In the wake of David Beckham’s successful introduction to life at Paris Saint-Germain, Manchester United star Wayne Rooney was linked with a potential move to the French capital last week by The Times.
The French giants’ hierarchy are reportedly keen to pair him with talisman Zlatan Ibrahimovic for next season, and the England international now looks to be headed towards the Old Trafford exit, according to BBC Sport.
Rooney, despite scoring 13 goals so far this season, has been put in the shade somewhat by Robin Van Persie’s arrival at the club. But there is no guarantee he would fit into this PSG side if he did move to the capital.
Not least without a few changes on and off the pitch at the Parc des Princes.
Speculation continues regarding the future of the mercurial Swede who has been linked with a move to former club Juventus most recently by Sky Sports. But his supreme strike rate of 26 goals in 33 appearances so far this season is surely too important to pass up.
Particularly in favour of a player who, in recent seasons, has not scaled the same heights as Ibra’s prolific scoring exploits.

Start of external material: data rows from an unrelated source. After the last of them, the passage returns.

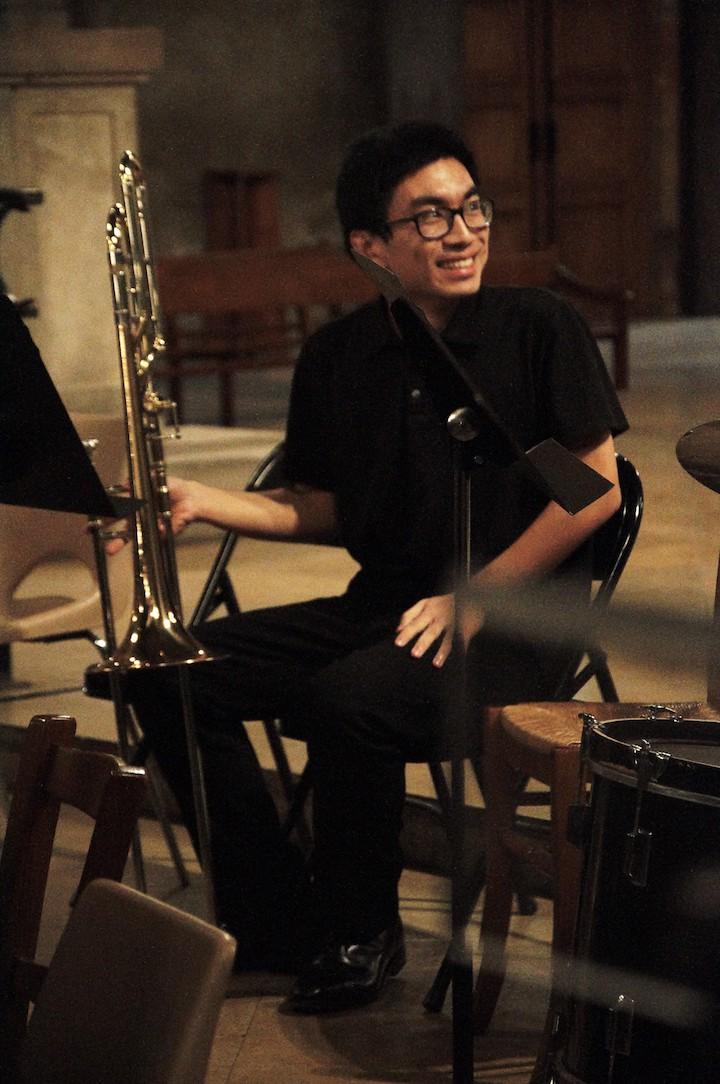
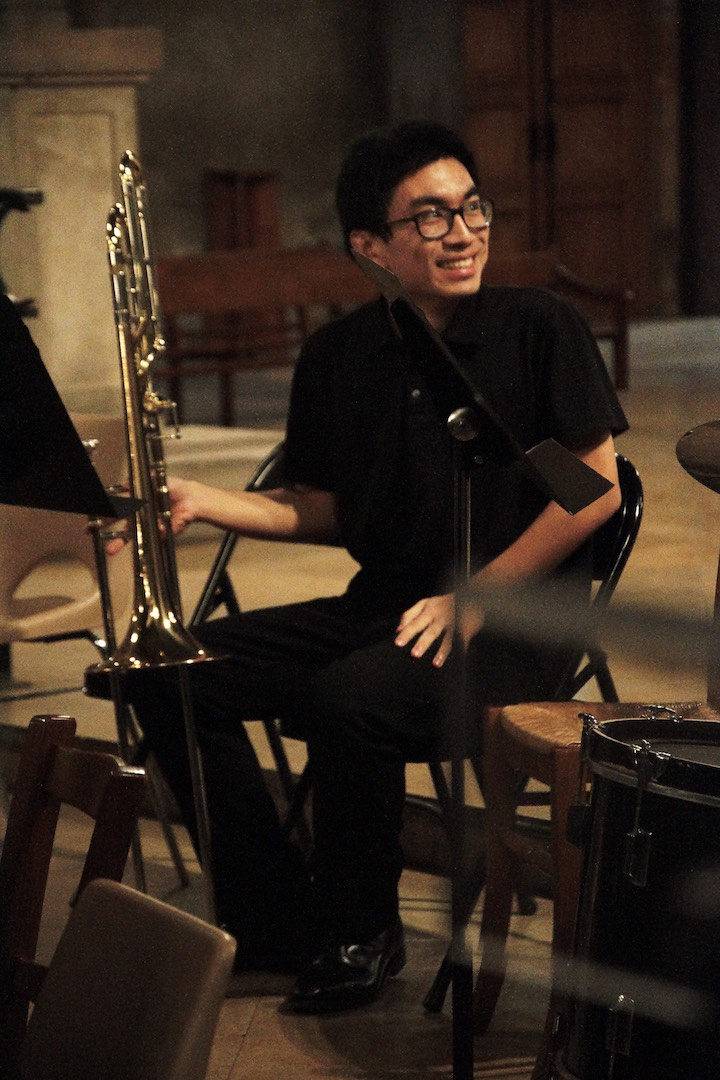
resize image of me and set image height for better LCP

diff --git a/index.md b/index.md
@@ -8,7 +8,7 @@ layout: default
 {: #top}
 
 <div class="card" markdown="1">
-![A picture of me with a trombone](me.jpg "This is the current best picture of myself that I have."){:width="240px"}
+![A picture of me with a trombone](me.jpg "This is the current best picture of myself that I have."){:width="240px"}{:height="360"}{:fetchpriority="high"}
 <br />
 <small>Photo credit: Flora Gaudillière, 2019</small>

Instead, the capital club would more likely jettison unsettled playmaker Javier Pastore, who has failed to adapt to the team since his big-money move from Palermo two seasons ago.
The Argentine international tried talking his way into a move to AC Milan late last year but his recent performances on the pitch are improved from his early season form. However, he is still struggling to live up to his princely price tag and even costlier salary.
Ibrahimovic is a player who has divided opinion wherever he has gone, so for him to be experiencing such criticism is normal. Those “hecklers,” as coach Carlo Ancelotti branded the fans critical of his performances, need a reality check.
Twenty-six goals in 33 appearances in your first season in a new league, a new country and essentially a brand new team, is a sensational achievement for any striker. Would Rooney realistically fare better than the former AC Milan man?
The criticisms of the Swede that he is too dominant over the team’s style of play, whilst understandable, do not mean that it is actually his fault.
Ibra was bought in to score goals, and he has done that. The problem is that the team, until recently, have not had anyone else able to score goals when he has been unavailable.
Again that is not his fault.
The team has become too comfortable relying on Ibrahimovic’s presence and lethal instincts in front of goal, and substituted for Rooney, the team would arguably struggle more.
Both Rooney and Ibra are similar in that they like to search for the ball and drop back into midfield at times, at least in recent seasons. So an effective partnership between the two appears unlikely on recent form.
PSG also have Lucas Moura, who can play a similar role to Rooney when paired with the Swede, and his presence through the middle in his current form would arguably benefit Ancelotti’s side more.
Rooney is not likely to settle for a starting berth out wide and a front pairing of Moura, and the 27-year-old lacks the same physical presence that Ibra brings. Rooney’s potential role as a focal point of the team is also questionable given his tendency to drop back—the same problem that has led to the criticism of Ibrahimovic.
Instead, it appears that the best solution for PSG would be to buy an out-and-out goalscorer in the mould of a Falcao or an Edinson Cavani, playing Ibrahimovic, or Rooney, in a more withdrawn role.
In his current form, both in terms of his goal tally and creativity, there is no question that Ibra is the better candidate for that role.
But much depends on his happiness at the club and his willingness to share the limelight with another big-name goalscorer who would likely significantly decrease the Swede’s impressive scoring figures next season.
A PSG attacking unit of Ibrahimovic playing behind another predator with Ezequiel Lavezzi and Moura providing the ammunition from the wings would be a frightening proposition.
Add to that a midfield marshalled by Blaise Matuidi, possibly with the withdrawn creativity of Pastore but more likely with the added insurance of a Thiago Motta or Clement Chantome, and it paints a tantalising picture.
It could easily be the same but with Rooney in place of Ibrahimovic. However, it seems likely that for both to play in the same side, Pastore and Beckham would be the obvious players to make way in the current side.
Pastore is on thin ice in terms of his compatibility, but Beckham stands no chance of prolonging his stay in Paris if Rooney arrives. The Englishman faces an uphill task anyway as another summer of heavy spending, potentially including his compatriot Rooney, beckons.
Above all, though, the team needs another out-and-out striker to go alongside Ibrahimovic.
A Falcao, Cavani or perhaps a Gonzalo Higuain would bring the best out of the Swede’s dual functionality as a scorer and provider, whilst quelling the team’s need to solely rely on Ibra to win matches.
For that reason alone, strikers in that bracket should be closer to the top of the club’s wish list than Rooney.